──────── Given data

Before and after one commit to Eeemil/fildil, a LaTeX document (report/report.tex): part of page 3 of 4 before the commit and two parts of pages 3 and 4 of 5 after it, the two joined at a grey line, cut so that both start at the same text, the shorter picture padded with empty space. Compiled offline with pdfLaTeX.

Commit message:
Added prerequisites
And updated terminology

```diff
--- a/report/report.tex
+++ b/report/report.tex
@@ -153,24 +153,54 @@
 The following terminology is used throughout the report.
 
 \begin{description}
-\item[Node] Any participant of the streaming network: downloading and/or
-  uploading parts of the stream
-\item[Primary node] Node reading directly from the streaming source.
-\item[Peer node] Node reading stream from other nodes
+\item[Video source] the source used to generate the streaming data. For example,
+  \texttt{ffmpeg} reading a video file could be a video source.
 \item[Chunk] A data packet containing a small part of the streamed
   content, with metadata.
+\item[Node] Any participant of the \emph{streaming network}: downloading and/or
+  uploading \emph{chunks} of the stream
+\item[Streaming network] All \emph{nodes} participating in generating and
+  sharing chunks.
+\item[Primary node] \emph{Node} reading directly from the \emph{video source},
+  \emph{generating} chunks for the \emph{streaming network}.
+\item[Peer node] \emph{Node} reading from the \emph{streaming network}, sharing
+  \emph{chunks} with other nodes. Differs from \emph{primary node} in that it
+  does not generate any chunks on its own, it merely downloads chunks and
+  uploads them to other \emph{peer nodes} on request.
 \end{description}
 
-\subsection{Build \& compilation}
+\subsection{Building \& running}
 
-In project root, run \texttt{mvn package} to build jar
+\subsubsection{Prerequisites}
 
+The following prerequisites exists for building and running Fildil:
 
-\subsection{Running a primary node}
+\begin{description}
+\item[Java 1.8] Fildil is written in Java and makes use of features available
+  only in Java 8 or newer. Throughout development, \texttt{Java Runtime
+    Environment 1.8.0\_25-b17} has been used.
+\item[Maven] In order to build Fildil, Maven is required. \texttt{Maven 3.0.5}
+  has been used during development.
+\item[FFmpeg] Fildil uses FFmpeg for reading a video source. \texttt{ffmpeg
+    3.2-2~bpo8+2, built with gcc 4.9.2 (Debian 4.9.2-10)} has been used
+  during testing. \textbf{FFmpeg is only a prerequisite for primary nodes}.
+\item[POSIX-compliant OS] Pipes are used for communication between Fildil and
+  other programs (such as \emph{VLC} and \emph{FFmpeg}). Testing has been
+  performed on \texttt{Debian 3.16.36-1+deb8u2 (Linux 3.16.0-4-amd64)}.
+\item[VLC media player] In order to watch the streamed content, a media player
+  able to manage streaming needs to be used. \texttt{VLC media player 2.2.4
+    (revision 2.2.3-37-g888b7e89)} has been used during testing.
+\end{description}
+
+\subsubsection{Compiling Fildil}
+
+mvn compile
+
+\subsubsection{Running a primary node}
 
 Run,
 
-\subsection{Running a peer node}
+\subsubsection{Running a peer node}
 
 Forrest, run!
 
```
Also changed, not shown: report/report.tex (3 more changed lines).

────────────────
──────── Given data

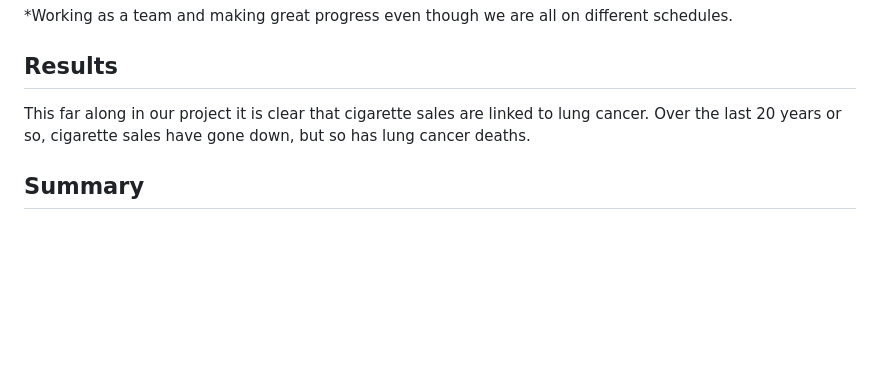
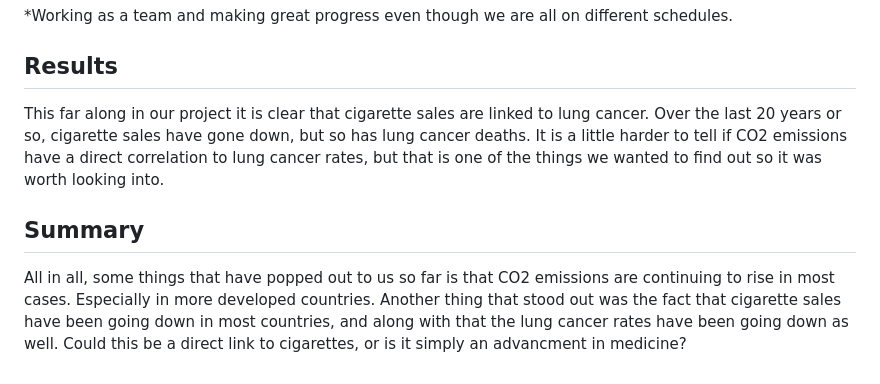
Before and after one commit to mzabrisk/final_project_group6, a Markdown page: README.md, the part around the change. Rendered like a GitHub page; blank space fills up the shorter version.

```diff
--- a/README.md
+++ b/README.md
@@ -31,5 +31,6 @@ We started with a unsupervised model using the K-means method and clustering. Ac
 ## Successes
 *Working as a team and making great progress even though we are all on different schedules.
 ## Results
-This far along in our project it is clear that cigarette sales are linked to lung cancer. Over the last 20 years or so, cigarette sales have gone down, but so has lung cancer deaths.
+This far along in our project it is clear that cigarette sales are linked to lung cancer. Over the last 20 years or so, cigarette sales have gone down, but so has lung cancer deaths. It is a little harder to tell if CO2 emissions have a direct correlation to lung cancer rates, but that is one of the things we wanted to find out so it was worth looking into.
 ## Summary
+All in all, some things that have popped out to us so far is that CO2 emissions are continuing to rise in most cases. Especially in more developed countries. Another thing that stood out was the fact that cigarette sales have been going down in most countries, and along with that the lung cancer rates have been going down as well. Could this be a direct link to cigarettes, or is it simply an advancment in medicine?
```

────────────────
──────── Given data

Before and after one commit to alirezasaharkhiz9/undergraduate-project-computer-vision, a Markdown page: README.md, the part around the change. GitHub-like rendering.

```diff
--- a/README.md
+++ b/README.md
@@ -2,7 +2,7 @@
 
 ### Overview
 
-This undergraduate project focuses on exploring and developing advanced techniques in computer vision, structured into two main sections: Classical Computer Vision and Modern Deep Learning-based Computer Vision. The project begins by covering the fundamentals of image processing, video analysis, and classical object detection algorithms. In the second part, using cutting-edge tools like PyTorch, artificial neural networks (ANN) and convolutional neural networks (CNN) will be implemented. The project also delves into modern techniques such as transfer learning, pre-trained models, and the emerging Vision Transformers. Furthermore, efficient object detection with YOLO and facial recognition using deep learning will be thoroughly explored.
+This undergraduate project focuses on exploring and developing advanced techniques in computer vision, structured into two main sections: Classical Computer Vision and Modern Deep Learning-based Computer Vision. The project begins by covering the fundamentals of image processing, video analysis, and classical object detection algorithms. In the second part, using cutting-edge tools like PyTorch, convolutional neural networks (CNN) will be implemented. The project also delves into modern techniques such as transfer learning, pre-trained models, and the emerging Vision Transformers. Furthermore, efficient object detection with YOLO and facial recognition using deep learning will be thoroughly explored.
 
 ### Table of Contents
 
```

────────────────

## Work instructions
When a line above contains the string "texttt", copy that line.

## Solution to this problem
+  \texttt{ffmpeg} reading a video file could be a video source.
-In project root, run \texttt{mvn package} to build jar
+  only in Java 8 or newer. Throughout development, \texttt{Java Runtime
+\item[Maven] In order to build Fildil, Maven is required. \texttt{Maven 3.0.5}
+\item[FFmpeg] Fildil uses FFmpeg for reading a video source. \texttt{ffmpeg
+  performed on \texttt{Debian 3.16.36-1+deb8u2 (Linux 3.16.0-4-amd64)}.
+  able to manage streaming needs to be used. \texttt{VLC media player 2.2.4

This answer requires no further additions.